Julia Holter’s Have You In My Wilderness is a superbly constructed piece of chamber pop in the Kate Bush / Regina Spektor / Tori Amos vein.
Her music walks a fine line: experimental and challenging, while also managing to be accessible and engaging. In lesser hands it could be a bit of a mess, but Holter executes in exacting fashion, creating an album of penetrating beauty that is full of surprises. Her songs manage to sound both serious and breezy, with compositions that are inventively crafted around handsome melodies, syncopated rhythms and diverse instrumentation.
Along with her probing, erudite songs, the thing sets Holter apart from her alt-pop contemporaries is the clarity of sound on this record. While other indie darlings sing through that forced, I-couldn’t-give-a-shit accent (what is that?) or bury their voice in pursuit of an ethereal, lush soundscape, Holter’s rich vocals are front and centre, penetrating with precision.
Likewise the instruments are lucidly captured: the songs here don’t hide behind production tricks. Perhaps it’s the scarcity of electronica in favour of organic and varied instrumentation (double bass, saxophone, clarinet, harpsichord, piano, violin, cello) that makes for such an arresting listen.
The songs present a range of characters and story fragments, and there are many highlights. The opener (and lead single) ‘Feel You’ is built over a harpsichord riff and unsettling rhythms, but possesses a beguiling melodic hook that immediately engages. This is followed up by the understated but charming ‘Silhouette’. The bright and breezy ‘Sea Calls Me Home’ builds to an unexpectedly heavy sax solo, just one of the many satisfying surprise moments on the album. ‘Everytime Boots’ is an upbeat, catchy number, while ‘Betsy On The Roof’ and ‘Vasquez’ (with its bracing, free jazz aesthetic) are longer, baroque compositions that demonstrate Holter’s diverse songwriting talents. The raw beauty of Holter’s vocal performance on the title track then closes out the record.
Decidedly quirky and unconventional, occasionally avant-garde, Holter might not immediately appeal to everyone, but she is worth the listening investment.
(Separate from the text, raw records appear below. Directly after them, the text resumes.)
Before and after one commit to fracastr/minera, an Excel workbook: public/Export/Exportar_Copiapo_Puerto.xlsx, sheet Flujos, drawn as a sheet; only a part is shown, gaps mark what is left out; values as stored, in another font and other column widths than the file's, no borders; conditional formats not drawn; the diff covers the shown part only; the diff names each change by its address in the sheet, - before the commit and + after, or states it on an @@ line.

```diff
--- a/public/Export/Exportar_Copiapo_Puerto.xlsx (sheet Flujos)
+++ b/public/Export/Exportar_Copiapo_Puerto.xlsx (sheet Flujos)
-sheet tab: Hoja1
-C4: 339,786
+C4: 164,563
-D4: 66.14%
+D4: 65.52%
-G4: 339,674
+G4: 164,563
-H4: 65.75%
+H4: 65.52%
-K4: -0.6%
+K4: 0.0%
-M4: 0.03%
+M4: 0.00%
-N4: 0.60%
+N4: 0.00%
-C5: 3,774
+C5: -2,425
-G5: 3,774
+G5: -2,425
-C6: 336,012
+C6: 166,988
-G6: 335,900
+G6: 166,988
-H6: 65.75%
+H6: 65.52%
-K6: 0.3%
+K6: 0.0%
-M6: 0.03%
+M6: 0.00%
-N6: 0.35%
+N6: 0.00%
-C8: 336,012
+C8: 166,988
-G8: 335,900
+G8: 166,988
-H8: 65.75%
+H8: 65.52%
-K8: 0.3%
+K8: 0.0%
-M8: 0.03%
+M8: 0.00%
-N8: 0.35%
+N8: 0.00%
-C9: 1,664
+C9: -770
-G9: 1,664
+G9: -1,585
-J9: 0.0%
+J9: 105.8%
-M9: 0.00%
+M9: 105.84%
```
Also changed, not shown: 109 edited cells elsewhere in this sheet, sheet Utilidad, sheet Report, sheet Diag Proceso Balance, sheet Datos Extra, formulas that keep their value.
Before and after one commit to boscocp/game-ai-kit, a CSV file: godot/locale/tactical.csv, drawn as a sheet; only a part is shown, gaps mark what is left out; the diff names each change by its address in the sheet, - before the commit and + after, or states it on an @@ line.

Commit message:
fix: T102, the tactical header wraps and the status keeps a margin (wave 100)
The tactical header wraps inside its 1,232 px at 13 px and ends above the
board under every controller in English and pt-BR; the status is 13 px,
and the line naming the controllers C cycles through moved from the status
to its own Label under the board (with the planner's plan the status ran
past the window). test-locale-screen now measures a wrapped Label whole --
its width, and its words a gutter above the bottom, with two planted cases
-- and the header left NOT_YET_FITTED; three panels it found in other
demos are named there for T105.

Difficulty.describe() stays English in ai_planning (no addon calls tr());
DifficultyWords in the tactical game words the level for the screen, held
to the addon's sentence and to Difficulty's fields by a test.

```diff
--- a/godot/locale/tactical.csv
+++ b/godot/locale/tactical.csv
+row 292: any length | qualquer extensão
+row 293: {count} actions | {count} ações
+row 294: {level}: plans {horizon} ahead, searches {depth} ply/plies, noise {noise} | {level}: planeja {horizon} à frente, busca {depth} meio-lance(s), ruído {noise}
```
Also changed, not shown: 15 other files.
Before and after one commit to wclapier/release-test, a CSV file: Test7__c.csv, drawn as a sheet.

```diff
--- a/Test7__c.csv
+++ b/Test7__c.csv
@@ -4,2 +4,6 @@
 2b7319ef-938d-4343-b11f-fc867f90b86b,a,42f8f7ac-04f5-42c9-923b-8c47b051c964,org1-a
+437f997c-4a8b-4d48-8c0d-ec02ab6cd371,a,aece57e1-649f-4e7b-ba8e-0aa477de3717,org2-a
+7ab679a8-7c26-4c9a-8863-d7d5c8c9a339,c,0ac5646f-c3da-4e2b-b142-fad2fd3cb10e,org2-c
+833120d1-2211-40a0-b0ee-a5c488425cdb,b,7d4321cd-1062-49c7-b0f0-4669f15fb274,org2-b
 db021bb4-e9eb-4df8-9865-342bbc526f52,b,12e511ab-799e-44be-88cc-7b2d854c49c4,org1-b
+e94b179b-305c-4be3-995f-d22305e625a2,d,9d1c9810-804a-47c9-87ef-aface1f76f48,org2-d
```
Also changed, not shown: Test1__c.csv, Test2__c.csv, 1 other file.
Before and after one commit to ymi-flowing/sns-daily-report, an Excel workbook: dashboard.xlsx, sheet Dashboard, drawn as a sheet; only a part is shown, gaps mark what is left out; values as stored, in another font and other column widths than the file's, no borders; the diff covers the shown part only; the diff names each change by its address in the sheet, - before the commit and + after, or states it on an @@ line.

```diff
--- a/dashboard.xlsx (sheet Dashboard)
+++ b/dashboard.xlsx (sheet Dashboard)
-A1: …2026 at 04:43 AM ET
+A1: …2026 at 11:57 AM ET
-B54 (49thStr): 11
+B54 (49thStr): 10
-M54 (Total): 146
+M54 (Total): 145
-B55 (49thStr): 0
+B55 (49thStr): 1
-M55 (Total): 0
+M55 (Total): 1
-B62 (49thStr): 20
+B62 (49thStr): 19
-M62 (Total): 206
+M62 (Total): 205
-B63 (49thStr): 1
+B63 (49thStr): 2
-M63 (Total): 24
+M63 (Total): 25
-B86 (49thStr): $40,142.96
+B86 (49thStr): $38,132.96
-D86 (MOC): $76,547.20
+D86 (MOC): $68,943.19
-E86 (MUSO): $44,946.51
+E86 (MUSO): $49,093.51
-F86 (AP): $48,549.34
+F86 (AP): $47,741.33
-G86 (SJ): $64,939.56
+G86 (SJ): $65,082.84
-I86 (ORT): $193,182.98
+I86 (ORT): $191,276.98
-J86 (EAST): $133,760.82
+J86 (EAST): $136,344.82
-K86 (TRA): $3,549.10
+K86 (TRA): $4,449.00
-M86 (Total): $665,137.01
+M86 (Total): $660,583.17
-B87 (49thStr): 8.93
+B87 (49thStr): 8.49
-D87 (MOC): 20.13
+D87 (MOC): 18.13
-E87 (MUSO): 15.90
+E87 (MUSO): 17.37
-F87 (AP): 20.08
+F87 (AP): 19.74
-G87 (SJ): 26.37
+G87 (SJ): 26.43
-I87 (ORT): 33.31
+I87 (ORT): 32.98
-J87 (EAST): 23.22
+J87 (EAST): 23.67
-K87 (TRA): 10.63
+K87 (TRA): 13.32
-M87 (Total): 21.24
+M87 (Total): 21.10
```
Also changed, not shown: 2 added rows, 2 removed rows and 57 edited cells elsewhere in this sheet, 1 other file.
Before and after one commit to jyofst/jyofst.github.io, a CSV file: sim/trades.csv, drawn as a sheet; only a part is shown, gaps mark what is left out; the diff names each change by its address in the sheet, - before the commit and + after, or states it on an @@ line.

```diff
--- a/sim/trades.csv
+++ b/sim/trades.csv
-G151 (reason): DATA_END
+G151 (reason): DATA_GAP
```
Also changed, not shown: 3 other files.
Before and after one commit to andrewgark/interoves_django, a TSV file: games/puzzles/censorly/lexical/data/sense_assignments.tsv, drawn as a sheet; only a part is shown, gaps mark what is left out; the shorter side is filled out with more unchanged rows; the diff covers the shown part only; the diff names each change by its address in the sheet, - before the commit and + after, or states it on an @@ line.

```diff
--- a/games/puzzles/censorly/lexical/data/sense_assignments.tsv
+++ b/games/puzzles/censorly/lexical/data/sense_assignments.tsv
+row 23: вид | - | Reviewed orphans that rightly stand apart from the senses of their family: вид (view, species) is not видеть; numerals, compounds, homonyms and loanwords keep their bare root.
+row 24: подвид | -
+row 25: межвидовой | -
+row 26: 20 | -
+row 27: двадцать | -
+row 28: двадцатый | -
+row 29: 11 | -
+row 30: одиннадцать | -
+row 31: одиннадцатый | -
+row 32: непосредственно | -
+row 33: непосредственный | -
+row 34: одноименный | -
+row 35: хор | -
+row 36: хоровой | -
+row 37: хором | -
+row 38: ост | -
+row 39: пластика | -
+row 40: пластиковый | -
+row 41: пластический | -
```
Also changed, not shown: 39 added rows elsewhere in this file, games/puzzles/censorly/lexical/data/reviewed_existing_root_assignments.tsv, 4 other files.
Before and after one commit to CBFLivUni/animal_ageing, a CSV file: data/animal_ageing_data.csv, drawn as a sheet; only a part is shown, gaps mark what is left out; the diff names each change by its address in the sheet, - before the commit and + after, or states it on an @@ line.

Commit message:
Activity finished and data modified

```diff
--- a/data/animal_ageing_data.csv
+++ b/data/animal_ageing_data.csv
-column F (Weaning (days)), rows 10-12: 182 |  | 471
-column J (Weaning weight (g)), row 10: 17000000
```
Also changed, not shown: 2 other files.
The eccentricities never feel contrived, they are just one facet of the natural expression of this intelligent and affecting artist whose bracing creativity is striking and completely endearing.
Have You In My Wilderness is out now from Domino.
Reviewed by Matthew Trainor
Photos courtesy of Julia Holter’s facebook page